Data under study: Begin

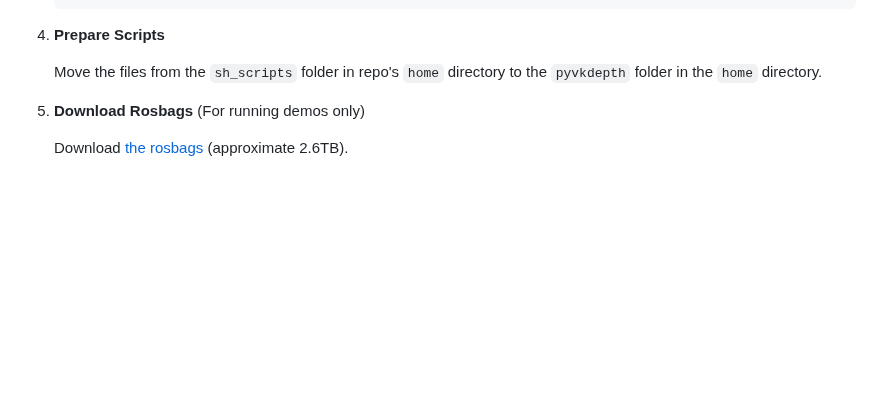
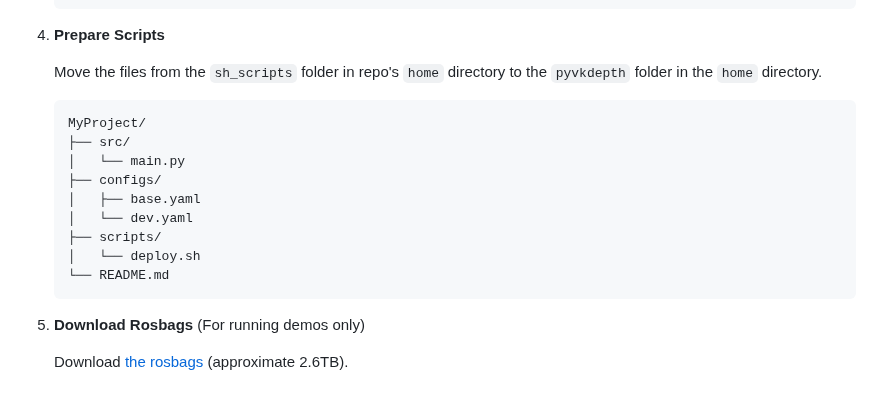
Before and after one commit to ZisongXu/PBPF, a Markdown page: README.md, the part around the change. Rendered like a GitHub page; blank space fills up the shorter version.

````diff
--- a/README.md
+++ b/README.md
@@ -48,6 +48,21 @@ We recommend using the Singularity container provided in our codebase (see the [
 4. **Prepare Scripts**
 
 	Move the files from the `sh_scripts` folder in repo's `home` directory to the `pyvkdepth` folder in the `home` directory.
+
+
+	```text
+	MyProject/
+	├── src/
+	│   └── main.py
+	├── configs/
+	│   ├── base.yaml
+	│   └── dev.yaml
+	├── scripts/
+	│   └── deploy.sh
+	└── README.md
+	```
+
+
 
 5. **Download Rosbags** (For running demos only)
 
````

Data under study: End

== Instructions for the task ==
Copy every record exactly, dropping the images.

== Solution to this problem ==
Before and after one commit to ZisongXu/PBPF, a Markdown page: README.md, the part around the change. Rendered like a GitHub page; blank space fills up the shorter version.

````diff
--- a/README.md
+++ b/README.md
@@ -48,6 +48,21 @@ We recommend using the Singularity container provided in our codebase (see the [
 4. **Prepare Scripts**
 
 	Move the files from the `sh_scripts` folder in repo's `home` directory to the `pyvkdepth` folder in the `home` directory.
+
+
+	```text
+	MyProject/
+	├── src/
+	│   └── main.py
+	├── configs/
+	│   ├── base.yaml
+	│   └── dev.yaml
+	├── scripts/
+	│   └── deploy.sh
+	└── README.md
+	```
+
+
 
 5. **Download Rosbags** (For running demos only)
 
````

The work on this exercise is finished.